While political accusations continue to fly back and forth, Sen. Claire McCaskill quietly paid nearly $320,000 worth of back taxes, interest, penalties and fees for an airplane she failed to pay taxes on for four years.
When it was checked on Friday by Missouri Watchdog, $32,257 was listed as outstanding.
Last week Monday, McCaskill said she would pay $287,283 when she revealed during a press conference that she failed to pay taxes on the plane.
During the conference call, McCaskill also mentioned she would have to pay interest and penalties as well.
The county received the first four checks — one for each delinquent year — totaling $287,283 on Wednesday. At the time, McCaskill’s office was waiting to receive the bill for the full amount owed.
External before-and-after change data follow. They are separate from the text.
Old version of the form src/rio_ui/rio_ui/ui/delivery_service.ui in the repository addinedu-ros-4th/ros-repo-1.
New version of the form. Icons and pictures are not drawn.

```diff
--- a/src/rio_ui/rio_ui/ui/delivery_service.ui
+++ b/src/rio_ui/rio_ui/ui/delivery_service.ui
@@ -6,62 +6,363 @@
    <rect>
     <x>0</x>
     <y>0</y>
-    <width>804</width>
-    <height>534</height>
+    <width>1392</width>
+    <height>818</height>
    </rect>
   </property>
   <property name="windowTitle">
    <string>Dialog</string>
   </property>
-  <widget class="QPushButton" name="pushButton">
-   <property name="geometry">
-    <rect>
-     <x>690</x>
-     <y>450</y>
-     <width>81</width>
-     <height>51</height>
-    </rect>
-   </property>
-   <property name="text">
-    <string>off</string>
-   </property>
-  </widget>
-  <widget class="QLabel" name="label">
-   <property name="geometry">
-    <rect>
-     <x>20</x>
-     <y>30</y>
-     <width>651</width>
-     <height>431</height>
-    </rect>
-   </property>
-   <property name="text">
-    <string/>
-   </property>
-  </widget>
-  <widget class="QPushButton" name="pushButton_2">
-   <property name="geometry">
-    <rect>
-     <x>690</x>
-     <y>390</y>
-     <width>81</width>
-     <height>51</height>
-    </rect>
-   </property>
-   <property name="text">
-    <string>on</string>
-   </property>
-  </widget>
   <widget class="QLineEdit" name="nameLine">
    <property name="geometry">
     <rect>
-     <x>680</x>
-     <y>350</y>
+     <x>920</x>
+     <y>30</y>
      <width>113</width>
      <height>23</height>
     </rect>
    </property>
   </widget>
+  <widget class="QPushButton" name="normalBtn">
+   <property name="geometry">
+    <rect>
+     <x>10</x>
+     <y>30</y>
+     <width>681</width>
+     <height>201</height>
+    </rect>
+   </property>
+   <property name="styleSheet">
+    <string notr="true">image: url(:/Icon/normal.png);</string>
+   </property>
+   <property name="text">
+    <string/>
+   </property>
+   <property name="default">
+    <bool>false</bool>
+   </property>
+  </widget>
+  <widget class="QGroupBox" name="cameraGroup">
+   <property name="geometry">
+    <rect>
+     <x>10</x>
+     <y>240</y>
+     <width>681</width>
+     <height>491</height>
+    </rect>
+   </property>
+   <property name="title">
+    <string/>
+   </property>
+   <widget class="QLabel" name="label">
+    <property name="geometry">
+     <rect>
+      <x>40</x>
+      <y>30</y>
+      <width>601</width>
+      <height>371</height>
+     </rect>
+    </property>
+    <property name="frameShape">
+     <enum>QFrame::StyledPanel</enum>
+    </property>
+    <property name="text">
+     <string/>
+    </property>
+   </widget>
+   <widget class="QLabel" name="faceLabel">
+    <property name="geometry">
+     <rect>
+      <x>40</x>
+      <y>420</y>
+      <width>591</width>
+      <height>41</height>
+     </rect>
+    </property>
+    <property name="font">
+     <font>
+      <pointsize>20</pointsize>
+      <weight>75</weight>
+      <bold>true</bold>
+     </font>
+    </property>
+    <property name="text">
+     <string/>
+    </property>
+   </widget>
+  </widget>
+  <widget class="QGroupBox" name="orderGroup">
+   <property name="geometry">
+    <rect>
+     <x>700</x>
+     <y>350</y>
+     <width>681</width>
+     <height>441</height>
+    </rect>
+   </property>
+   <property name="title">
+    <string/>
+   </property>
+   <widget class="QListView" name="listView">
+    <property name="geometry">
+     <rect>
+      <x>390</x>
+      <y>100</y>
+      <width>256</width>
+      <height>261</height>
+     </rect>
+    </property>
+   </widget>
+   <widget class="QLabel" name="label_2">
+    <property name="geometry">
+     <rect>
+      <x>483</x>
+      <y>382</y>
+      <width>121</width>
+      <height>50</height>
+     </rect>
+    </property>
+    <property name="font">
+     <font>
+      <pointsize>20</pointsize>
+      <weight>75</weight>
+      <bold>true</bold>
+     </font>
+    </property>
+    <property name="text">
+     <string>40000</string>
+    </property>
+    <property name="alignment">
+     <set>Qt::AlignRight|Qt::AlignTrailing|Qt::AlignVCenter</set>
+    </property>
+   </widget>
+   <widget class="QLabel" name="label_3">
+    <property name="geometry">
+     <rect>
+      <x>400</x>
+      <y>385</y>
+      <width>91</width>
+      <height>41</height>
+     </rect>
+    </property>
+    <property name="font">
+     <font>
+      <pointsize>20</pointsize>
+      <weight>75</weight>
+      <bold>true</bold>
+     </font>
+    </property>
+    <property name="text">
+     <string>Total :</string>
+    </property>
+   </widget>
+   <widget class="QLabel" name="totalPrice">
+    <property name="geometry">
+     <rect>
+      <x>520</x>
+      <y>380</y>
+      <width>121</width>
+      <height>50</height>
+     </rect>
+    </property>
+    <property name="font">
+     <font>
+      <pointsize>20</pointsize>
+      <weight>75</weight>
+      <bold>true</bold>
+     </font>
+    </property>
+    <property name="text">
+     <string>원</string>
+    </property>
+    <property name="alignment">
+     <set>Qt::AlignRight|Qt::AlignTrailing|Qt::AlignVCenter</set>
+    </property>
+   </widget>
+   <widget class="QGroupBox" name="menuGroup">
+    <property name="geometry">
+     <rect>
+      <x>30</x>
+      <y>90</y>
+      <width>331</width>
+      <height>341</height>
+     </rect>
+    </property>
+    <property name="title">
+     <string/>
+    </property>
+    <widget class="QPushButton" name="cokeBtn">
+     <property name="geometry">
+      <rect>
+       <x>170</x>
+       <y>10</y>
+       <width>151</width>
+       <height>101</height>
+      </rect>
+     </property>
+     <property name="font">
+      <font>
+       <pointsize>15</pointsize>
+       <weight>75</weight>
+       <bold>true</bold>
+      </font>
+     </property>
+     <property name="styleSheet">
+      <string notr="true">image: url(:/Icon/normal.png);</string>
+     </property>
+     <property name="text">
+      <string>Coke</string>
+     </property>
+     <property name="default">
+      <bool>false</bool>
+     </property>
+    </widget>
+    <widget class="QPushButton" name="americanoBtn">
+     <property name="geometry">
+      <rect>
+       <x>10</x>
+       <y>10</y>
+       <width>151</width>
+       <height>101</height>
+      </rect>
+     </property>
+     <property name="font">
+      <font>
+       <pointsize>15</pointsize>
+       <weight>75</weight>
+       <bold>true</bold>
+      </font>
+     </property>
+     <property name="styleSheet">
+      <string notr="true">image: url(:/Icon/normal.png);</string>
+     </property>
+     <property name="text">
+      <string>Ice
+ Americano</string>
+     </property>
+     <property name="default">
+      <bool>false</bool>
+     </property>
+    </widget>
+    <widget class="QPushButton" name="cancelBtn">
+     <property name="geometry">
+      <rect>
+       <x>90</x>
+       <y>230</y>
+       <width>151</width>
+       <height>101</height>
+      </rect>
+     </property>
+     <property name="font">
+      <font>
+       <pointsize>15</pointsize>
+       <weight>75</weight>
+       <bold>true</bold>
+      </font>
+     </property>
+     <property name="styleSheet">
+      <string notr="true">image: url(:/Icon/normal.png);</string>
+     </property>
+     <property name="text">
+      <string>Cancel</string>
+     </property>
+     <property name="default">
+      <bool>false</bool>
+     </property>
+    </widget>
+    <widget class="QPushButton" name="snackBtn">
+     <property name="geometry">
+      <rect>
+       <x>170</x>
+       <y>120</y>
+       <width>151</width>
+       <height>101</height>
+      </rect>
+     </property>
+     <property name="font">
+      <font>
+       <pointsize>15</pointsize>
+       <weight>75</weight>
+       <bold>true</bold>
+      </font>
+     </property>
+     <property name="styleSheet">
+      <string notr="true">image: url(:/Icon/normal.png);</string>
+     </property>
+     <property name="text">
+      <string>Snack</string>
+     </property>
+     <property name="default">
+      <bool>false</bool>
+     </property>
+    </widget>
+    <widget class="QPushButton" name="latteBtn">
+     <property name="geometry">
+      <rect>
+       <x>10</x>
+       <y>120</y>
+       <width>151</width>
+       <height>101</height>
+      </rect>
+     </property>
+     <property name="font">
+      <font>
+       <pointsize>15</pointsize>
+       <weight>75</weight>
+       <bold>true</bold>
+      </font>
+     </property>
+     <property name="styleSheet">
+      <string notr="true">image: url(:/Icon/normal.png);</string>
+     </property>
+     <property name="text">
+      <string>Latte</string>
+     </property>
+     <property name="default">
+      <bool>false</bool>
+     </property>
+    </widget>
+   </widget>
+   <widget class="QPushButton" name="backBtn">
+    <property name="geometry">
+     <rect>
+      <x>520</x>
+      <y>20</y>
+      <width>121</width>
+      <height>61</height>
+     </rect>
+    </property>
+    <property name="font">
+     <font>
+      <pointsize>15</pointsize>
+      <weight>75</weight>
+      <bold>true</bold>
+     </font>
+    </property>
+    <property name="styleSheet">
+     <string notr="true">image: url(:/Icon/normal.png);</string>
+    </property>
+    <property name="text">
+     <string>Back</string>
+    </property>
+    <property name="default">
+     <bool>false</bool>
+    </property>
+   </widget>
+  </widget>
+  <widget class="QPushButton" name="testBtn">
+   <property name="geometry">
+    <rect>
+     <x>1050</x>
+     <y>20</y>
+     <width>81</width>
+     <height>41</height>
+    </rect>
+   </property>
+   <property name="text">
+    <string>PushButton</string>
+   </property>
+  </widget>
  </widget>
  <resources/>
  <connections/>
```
The Missouri Republican Party checked with the collector’s office last Tuesday and scanned a copy of the bill, which provides a break down of the amounts of taxes, interest, and penalties owed — totaling $319.541.
The Missouri GOP then called for an investigation and filed a supplemental ethics complaint with the Senate Ethics Committee Wednesday, asking the committee to use its subpoena power to force McCaskill to release her tax documents. “Release the damn records,” said Lloyd Smith, executive director, last Tuesday.
After revealing the unpaid taxes — and accepting blame for what she called a mistake — McCaskill said last Monday she will not set foot in the plane again. “I have convinced my husband to sell the damn plane,” she said.
A spokesperson for McCaskill’s office told Missouri Watchdog last week that the senator has already released her personal financial disclosure documents, which have far more detailed information than her tax returns.
The political turbulence started earlier this month when the online news site Politico first reported a story about McCaskill flying on her airplane and billing taxpayers. McCaskill then acknowledged one flight was for “purely political travel” and refunded all of the taxpayer money she received from the U.S. Department of Treasury.
The Missouri GOP filed its original ethics complaint earlier this month, accusing the senator of “drawing personal profits” from a company owned by her and her husband for plane rentals, violating Senate Rule 37.